:: EXERCISE BRIEF ::
Select from the records below every line that has the word "Python" in it.

:: DATA FOR PROCESSING ::
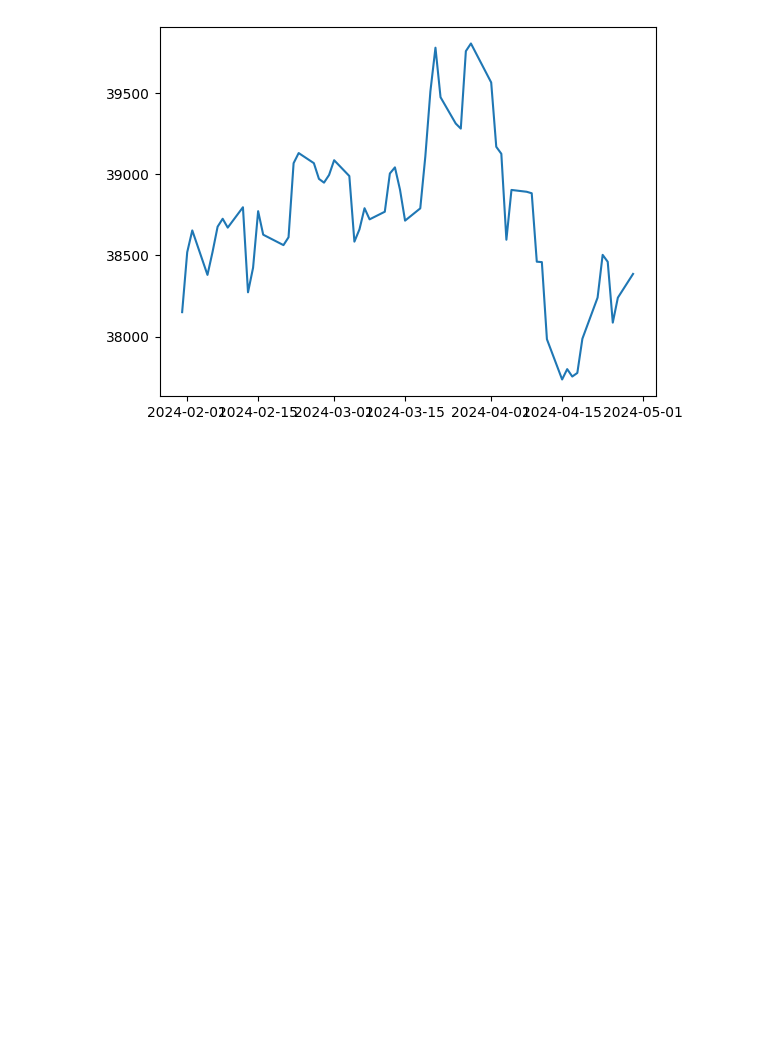
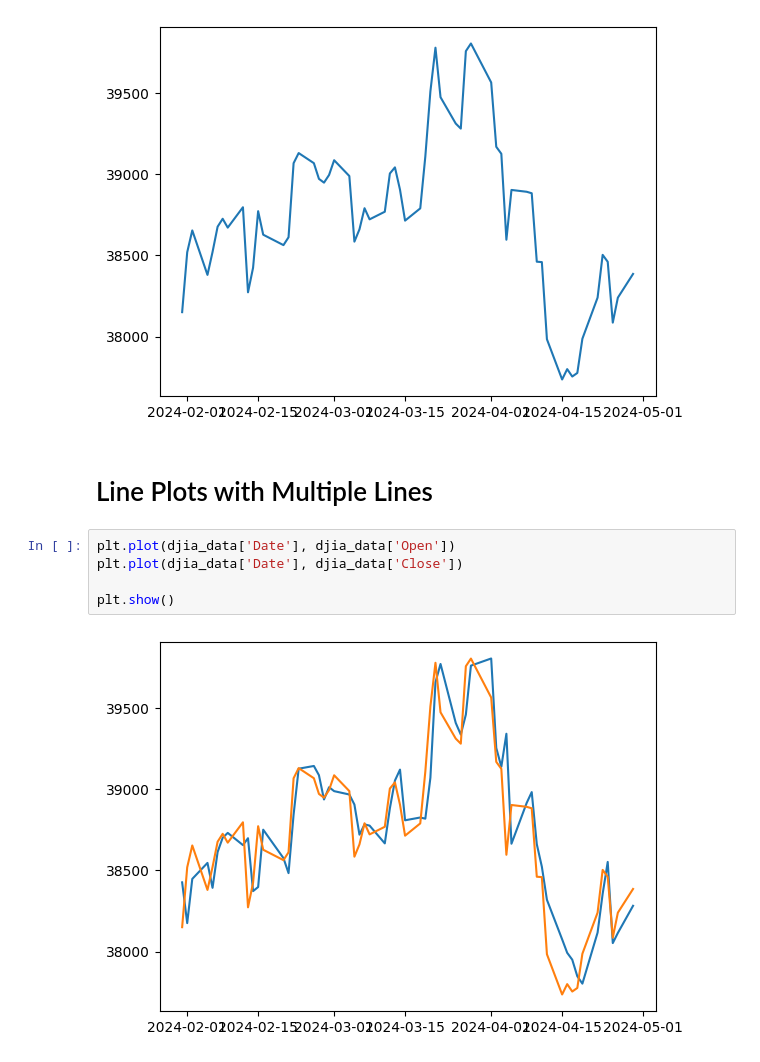
Before and after one commit to tedy-art/A-To-Z-Python, a Jupyter notebook: 02_Intermediate Python/MatPlotLib/main.ipynb, the cells around one changed output. Saved outputs shown, nothing was run; the diff lists cells and outputs as text; blank space fills up the shorter version.

```diff
--- a/02_Intermediate Python/MatPlotLib/main.ipynb
+++ b/02_Intermediate Python/MatPlotLib/main.ipynb
@@ -54,3 +54,12 @@ plt.plot(djia_data['Date'], djia_data['Close'])
 plt.show()
 # %% [output]
 [figure]
+# %% [markdown]
+# Line Plots with Multiple Lines
+# %%
+plt.plot(djia_data['Date'], djia_data['Open'])
+plt.plot(djia_data['Date'], djia_data['Close'])
+
+plt.show()
+# %% [output]
+[figure, added]
```
Also changed, not shown: parts of 3 cells of this notebook.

:: OUTPUT ::
Before and after one commit to tedy-art/A-To-Z-Python, a Jupyter notebook: 02_Intermediate Python/MatPlotLib/main.ipynb, the cells around one changed output. Saved outputs shown, nothing was run; the diff lists cells and outputs as text; blank space fills up the shorter version.
--- a/02_Intermediate Python/MatPlotLib/main.ipynb
+++ b/02_Intermediate Python/MatPlotLib/main.ipynb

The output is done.